What the task requires: Could you write out each entry exactly as it reads?

Material for this exercise:
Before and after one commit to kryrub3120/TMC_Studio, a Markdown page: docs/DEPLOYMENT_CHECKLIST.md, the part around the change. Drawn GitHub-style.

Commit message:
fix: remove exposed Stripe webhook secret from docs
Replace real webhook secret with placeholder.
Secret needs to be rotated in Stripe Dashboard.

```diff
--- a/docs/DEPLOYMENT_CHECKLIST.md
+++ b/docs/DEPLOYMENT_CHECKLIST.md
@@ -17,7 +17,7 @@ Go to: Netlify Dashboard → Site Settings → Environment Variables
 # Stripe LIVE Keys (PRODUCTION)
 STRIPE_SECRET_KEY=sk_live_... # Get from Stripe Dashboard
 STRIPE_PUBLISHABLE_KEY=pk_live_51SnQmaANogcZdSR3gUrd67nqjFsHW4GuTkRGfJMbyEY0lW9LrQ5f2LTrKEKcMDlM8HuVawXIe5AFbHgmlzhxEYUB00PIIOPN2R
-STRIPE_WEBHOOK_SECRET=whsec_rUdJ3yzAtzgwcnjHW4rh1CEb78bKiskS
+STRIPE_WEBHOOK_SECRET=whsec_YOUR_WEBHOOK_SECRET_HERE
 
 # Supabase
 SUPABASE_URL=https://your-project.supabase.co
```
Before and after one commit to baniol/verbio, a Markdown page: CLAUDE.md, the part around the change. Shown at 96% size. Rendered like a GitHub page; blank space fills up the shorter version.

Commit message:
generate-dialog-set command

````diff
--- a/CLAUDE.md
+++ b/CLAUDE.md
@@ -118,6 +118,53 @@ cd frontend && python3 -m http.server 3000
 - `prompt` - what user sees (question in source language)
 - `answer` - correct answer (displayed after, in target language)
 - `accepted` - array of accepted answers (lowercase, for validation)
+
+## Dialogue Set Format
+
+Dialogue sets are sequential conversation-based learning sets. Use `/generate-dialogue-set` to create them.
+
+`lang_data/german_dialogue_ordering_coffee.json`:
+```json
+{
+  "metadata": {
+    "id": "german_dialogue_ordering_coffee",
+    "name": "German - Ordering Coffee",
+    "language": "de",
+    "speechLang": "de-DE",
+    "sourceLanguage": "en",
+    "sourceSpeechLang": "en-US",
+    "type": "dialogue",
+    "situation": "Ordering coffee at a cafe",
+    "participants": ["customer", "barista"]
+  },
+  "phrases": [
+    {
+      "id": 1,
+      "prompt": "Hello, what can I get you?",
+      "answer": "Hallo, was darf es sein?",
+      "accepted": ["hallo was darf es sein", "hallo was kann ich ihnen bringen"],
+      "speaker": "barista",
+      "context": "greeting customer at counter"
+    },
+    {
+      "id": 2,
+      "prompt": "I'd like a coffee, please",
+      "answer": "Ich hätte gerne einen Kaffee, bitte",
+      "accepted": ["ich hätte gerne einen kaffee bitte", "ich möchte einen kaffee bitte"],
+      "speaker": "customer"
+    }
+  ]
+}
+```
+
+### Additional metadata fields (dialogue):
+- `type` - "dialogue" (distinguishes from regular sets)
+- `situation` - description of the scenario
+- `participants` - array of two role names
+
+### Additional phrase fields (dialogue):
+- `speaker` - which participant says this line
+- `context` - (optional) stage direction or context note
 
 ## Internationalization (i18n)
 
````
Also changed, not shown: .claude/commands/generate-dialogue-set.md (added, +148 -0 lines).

Result below:
Before and after one commit to kryrub3120/TMC_Studio, a Markdown page: docs/DEPLOYMENT_CHECKLIST.md, the part around the change. Drawn GitHub-style.

Commit message:
fix: remove exposed Stripe webhook secret from docs
Replace real webhook secret with placeholder.
Secret needs to be rotated in Stripe Dashboard.

```diff
--- a/docs/DEPLOYMENT_CHECKLIST.md
+++ b/docs/DEPLOYMENT_CHECKLIST.md
@@ -17,7 +17,7 @@ Go to: Netlify Dashboard → Site Settings → Environment Variables
 # Stripe LIVE Keys (PRODUCTION)
 STRIPE_SECRET_KEY=sk_live_... # Get from Stripe Dashboard
 STRIPE_PUBLISHABLE_KEY=pk_live_51SnQmaANogcZdSR3gUrd67nqjFsHW4GuTkRGfJMbyEY0lW9LrQ5f2LTrKEKcMDlM8HuVawXIe5AFbHgmlzhxEYUB00PIIOPN2R
-STRIPE_WEBHOOK_SECRET=whsec_rUdJ3yzAtzgwcnjHW4rh1CEb78bKiskS
+STRIPE_WEBHOOK_SECRET=whsec_YOUR_WEBHOOK_SECRET_HERE
 
 # Supabase
 SUPABASE_URL=https://your-project.supabase.co
```
Before and after one commit to baniol/verbio, a Markdown page: CLAUDE.md, the part around the change. Shown at 96% size. Rendered like a GitHub page; blank space fills up the shorter version.

Commit message:
generate-dialog-set command

````diff
--- a/CLAUDE.md
+++ b/CLAUDE.md
@@ -118,6 +118,53 @@ cd frontend && python3 -m http.server 3000
 - `prompt` - what user sees (question in source language)
 - `answer` - correct answer (displayed after, in target language)
 - `accepted` - array of accepted answers (lowercase, for validation)
+
+## Dialogue Set Format
+
+Dialogue sets are sequential conversation-based learning sets. Use `/generate-dialogue-set` to create them.
+
+`lang_data/german_dialogue_ordering_coffee.json`:
+```json
+{
+  "metadata": {
+    "id": "german_dialogue_ordering_coffee",
+    "name": "German - Ordering Coffee",
+    "language": "de",
+    "speechLang": "de-DE",
+    "sourceLanguage": "en",
+    "sourceSpeechLang": "en-US",
+    "type": "dialogue",
+    "situation": "Ordering coffee at a cafe",
+    "participants": ["customer", "barista"]
+  },
+  "phrases": [
+    {
+      "id": 1,
+      "prompt": "Hello, what can I get you?",
+      "answer": "Hallo, was darf es sein?",
+      "accepted": ["hallo was darf es sein", "hallo was kann ich ihnen bringen"],
+      "speaker": "barista",
+      "context": "greeting customer at counter"
+    },
+    {
+      "id": 2,
+      "prompt": "I'd like a coffee, please",
+      "answer": "Ich hätte gerne einen Kaffee, bitte",
+      "accepted": ["ich hätte gerne einen kaffee bitte", "ich möchte einen kaffee bitte"],
+      "speaker": "customer"
+    }
+  ]
+}
+```
+
+### Additional metadata fields (dialogue):
+- `type` - "dialogue" (distinguishes from regular sets)
+- `situation` - description of the scenario
+- `participants` - array of two role names
+
+### Additional phrase fields (dialogue):
+- `speaker` - which participant says this line
+- `context` - (optional) stage direction or context note
 
 ## Internationalization (i18n)
 
````
Also changed, not shown: .claude/commands/generate-dialogue-set.md (added, +148 -0 lines).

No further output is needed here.